  • Kali Linux 2019.3 "KDE" overview | The Most Advanced Penetration Testing Distribution, Ever.

    In this video, I am going to show an overview of Kali Linux 2019.3 "KDE" and some of the applications pre-installed.

  • Linux Headlines – 09/09/2019

    Manjaro begins a new era, KDE sets goals for future usability, and Mozilla rolls out a controversial feature to Firefox.

    Plus after nearly 10 years, one of our favorite open source projects gets a major feature update.

  • Powered Journalistic Freedom With SecureDrop

    The internet has made it easier than ever to share information, but at the same time it has increased our ability to track that information. In order to ensure that news agencies are able to accept truly anonymous material submissions from whistelblowers, the Freedom of the Press foundation has supported the ongoing development and maintenance of the SecureDrop platform. In this episode core developers of the project explain what it is, how it protects the privacy and identity of journalistic sources, and some of the challenges associated with ensuring its security. This was an interesting look at the amount of effort that is required to avoid tracking in the modern era.

  • Python’s Long Tail | Coder Radio 374

    As Python 2's demise draws near we reflect on Python's popularity, the growing adoption of static typing, and why the Python 3 transition took so long.

    Plus Apple's audacious app store tactics, Google's troubles with Typescript, and more!

More in Tux Machines

Okular 20.08 — redesigned annotation tools

Last year I wrote about some enhancements made to Okular’s annotation tool and in one of those, Simone Gaiarin commented that he was working on redesigning the Annotation toolbar altogether. I was quite interested and was also thinking of ‘modernizing’ the tool — only, I had no idea how much work it would be. The existing annotation tool works, but it had some quirks and had many advanced options which were documented pretty well in the Handbook but not obvious to an unscrupulous user. For instance, if the user would like to highlight some part of the text, she selects (single-clicks) the highlighter tool, applies it to a block of text. When another part of text is to be highlighted, you’d expect the highlighter tool to apply directly; but it didn’t ‘stick’ — tool was unselected after highlighting the first block of text. There is an easy way to make the annotation tool ‘stick’ — instead of single-click to select the tool, simply double-click, and it persists. Another instance is the ‘Strikeout’ annotation which is not displayed by default, but can be added to the tools list. Simone, with lots of inputs, testing and reviews from David Hurka, Nate Graham and Albert Astals Cid et al., has pulled off a magnificent rewrite of Okular’s annotation toolbar. To get an idea of the amount of work went into this, see this phabricator task and this invent code review. The result of many months of hardwork is a truly modern, easy to explore-and-use annotation support. I am not aware of any other libre PDF reader with such good annotation features. Read more

Android Leftovers

Now and Then: The Fate of 7 Promising Free Linux Web Browsers

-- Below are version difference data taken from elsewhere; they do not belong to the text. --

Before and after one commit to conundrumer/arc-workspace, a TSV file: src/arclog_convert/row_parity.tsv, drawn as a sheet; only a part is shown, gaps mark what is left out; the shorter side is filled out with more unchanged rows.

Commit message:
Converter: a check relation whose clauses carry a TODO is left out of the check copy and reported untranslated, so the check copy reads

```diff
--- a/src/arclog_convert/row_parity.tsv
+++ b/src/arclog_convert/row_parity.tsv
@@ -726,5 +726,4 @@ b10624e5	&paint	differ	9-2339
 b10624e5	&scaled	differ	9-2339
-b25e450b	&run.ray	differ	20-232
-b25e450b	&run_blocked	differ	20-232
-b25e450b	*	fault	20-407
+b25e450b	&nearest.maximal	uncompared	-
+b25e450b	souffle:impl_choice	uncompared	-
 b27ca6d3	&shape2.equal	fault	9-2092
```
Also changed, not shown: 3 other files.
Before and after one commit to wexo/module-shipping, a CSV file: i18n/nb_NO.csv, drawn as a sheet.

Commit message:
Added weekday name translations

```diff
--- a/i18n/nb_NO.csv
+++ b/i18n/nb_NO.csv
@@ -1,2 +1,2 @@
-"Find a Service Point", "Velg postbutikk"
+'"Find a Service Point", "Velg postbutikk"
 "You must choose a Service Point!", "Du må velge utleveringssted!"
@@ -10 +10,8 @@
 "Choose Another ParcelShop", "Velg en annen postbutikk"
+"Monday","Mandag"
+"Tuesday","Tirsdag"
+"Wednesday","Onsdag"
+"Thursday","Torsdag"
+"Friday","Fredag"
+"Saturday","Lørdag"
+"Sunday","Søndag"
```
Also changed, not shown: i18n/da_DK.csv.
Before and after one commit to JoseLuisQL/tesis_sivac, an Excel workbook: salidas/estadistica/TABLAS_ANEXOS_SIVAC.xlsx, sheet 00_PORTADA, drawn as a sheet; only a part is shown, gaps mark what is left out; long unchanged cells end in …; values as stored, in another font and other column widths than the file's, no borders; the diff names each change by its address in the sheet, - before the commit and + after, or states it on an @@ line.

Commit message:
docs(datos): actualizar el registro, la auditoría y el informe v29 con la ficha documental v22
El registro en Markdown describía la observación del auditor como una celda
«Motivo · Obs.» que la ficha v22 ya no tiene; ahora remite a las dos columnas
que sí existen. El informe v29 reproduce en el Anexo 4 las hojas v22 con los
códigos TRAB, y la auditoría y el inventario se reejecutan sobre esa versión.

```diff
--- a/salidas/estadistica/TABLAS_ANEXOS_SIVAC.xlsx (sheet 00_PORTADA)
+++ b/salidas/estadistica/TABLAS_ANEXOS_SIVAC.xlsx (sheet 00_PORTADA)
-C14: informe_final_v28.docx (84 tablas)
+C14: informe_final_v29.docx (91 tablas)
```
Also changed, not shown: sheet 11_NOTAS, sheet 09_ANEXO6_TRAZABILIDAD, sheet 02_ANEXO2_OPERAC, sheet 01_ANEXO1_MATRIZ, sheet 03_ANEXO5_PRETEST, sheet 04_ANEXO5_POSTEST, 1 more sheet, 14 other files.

This is illustrated by the image to the left which depicts the web browser share for visits to LinuxLinks.com for the period covering June – September 2020. But Chrome and Firefox are not for everyone. Chrome is proprietary software so it’s not very appealing to open source enthusiasts. There’s the open source Chromium, of course, but that’s not very popular. And Firefox has been steadily losing market share. Read more

Linux Jargon Buster: What is a Rolling Release Distribution?

After understanding what is Linux, what is a Linux distribution, when you start using Linux, you might come across the term ‘rolling release’ in Linux forum discussions. In this Linux jargon buster, you’ll learn about rolling release model of Linux distributions. In software development, rolling release is a model where updates to a software are continuously rolled out rather than in batches of versions. This way the software always remains up-to-date. A rolling release distribution follows the same model and it provides the latest Linux kernel and the software version as they are released. Read more